The Declaration on the Rights of Mentally Retarded Persons was adopted in 1971. The Declaration proclaims that the mentally retarded person has, to the maximum degree of feasibility, the same rights as other human beings. This includes the right to proper medical care and physical therapy, education, training, rehabilitation, and guidance. The rights also extend to economic security, the right to perform productive work, and the right, when necessary, to a qualified guardian and to protection from exploitation, abuse, and degrading treatment. Whenever mentally retarded persons are unable to exercise all their rights in a meaningful way or if it should become necessary to restrict or deny them, the procedure used must contain proper safeguards against abuse.
In terms influenced by professional principles of normalization and rehabilitation, Article 4 of the Declaration put forward the view that disabled persons should receive home-based care, either with natural families or foster families that obtained practical assistance.
This document however has its own shortcomings. The reason for this is that, to gain more acceptance, this document has been burdened with a number of caveats.
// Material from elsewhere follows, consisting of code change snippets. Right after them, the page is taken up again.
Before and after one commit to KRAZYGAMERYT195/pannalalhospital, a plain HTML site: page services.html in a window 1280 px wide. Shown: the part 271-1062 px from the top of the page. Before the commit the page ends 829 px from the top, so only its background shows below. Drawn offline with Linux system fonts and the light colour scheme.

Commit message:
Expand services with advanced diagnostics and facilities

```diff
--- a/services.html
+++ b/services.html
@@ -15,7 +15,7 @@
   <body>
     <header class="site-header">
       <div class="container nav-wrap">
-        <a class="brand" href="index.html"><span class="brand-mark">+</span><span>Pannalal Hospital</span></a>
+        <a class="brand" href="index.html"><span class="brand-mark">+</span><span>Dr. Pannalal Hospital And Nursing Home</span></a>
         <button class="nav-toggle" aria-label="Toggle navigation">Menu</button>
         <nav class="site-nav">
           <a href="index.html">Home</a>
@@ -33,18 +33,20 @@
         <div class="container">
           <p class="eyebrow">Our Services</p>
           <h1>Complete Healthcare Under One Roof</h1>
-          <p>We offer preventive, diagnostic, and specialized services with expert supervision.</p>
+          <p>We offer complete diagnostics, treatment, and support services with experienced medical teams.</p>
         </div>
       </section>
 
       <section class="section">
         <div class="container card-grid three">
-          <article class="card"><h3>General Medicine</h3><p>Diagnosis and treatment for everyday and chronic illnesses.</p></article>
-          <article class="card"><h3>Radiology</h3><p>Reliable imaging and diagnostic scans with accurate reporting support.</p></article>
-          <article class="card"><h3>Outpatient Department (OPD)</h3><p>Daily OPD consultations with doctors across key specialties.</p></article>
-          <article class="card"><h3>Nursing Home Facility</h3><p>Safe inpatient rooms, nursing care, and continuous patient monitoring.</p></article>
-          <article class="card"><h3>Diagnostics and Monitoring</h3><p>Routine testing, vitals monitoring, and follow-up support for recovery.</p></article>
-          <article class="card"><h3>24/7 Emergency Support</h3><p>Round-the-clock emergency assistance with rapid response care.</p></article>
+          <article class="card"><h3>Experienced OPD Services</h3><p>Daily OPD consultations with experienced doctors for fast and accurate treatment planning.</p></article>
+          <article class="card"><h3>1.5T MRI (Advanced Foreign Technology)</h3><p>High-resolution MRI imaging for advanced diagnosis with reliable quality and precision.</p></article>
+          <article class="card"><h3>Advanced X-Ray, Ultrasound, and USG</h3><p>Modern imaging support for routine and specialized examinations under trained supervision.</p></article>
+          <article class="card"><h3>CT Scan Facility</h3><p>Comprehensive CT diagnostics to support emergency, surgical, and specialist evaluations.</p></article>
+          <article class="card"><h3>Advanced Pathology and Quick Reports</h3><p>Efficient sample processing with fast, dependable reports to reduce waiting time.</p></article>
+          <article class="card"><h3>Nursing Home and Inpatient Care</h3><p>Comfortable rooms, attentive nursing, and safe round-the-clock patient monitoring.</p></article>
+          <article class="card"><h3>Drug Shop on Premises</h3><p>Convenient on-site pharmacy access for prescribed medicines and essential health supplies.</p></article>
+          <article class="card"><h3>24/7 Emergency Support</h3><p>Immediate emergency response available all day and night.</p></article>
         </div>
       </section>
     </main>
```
However, despite its shortcomings, the Declaration laid down many guidelines and called for international and national actions to protect the rights of all persons with physical and mental disabilities. The Declaration is sweeping in its functional definition of ‘the disabled person’ and its enumeration of their rights. Moreover the Declaration grants these rights regardless of the degree, origin or type of disability.
The Declaration also stresses liberty interests. It prohibits all exploitation, discriminatory, abusive or degrading treatment and regulations as well as unnecessary differential treatment in residence. The Declaration also demands that all persons with disabilities become ‘as self reliant’ as possible and have their ‘special needs taken into consideration at all stages of economic and social planning’.
The Declaration also recognizes that advocacy and empowerment are critical to meeting its goals. The Declaration also requires “qualified legal aid when such aid proves indispensable’ for personal or property protection. The Declaration also requires full information to be given to disabled persons and their families on the declared rights and urges governments to consult with organizations of disabled persons on all matters regarding their rights.